Aim of the exercise:
Return every line of the data that contains the string "README".
- Opening Delimiter -
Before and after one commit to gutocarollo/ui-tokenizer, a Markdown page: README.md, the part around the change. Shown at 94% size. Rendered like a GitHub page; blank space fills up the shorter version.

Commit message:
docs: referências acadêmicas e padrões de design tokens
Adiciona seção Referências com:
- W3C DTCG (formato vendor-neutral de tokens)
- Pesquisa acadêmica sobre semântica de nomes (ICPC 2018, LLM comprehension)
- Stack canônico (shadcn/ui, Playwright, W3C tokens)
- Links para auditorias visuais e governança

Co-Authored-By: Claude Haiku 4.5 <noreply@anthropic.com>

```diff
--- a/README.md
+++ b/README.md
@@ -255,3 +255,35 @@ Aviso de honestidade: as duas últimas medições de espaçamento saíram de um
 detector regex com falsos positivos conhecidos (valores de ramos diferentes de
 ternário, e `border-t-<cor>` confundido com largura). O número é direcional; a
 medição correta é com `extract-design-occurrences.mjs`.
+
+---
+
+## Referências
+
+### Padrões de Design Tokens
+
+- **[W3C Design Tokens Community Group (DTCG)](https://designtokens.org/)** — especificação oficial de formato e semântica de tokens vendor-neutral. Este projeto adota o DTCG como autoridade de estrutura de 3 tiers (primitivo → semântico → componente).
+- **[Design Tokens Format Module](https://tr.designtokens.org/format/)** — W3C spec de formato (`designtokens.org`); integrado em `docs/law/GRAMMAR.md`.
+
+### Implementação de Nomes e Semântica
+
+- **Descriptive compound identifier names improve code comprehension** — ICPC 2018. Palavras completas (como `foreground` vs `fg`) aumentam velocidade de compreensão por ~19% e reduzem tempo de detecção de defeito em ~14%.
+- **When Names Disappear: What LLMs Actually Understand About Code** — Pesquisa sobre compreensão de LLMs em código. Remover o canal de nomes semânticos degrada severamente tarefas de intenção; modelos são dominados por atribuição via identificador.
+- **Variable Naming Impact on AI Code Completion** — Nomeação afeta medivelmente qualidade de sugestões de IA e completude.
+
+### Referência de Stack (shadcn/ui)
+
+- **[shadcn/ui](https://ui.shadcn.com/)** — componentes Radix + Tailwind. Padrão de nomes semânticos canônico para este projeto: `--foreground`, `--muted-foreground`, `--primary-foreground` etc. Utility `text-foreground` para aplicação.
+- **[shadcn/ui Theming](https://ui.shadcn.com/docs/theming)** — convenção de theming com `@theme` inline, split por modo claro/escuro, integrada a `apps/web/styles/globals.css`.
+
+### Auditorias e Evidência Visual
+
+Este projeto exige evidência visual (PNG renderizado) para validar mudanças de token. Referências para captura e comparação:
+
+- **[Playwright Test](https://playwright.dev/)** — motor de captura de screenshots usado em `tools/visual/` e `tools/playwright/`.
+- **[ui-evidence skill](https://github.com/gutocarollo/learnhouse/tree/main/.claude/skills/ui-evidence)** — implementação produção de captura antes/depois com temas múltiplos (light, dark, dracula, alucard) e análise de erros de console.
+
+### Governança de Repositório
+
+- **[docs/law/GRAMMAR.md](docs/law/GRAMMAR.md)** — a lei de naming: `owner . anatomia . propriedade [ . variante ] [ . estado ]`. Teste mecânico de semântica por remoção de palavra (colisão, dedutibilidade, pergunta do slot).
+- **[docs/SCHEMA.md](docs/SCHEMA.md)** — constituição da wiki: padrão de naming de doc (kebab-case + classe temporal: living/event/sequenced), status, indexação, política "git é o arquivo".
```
- Closing Delimiter -
Response to this task:
Before and after one commit to gutocarollo/ui-tokenizer, a Markdown page: README.md, the part around the change. Shown at 94% size. Rendered like a GitHub page; blank space fills up the shorter version.
--- a/README.md
+++ b/README.md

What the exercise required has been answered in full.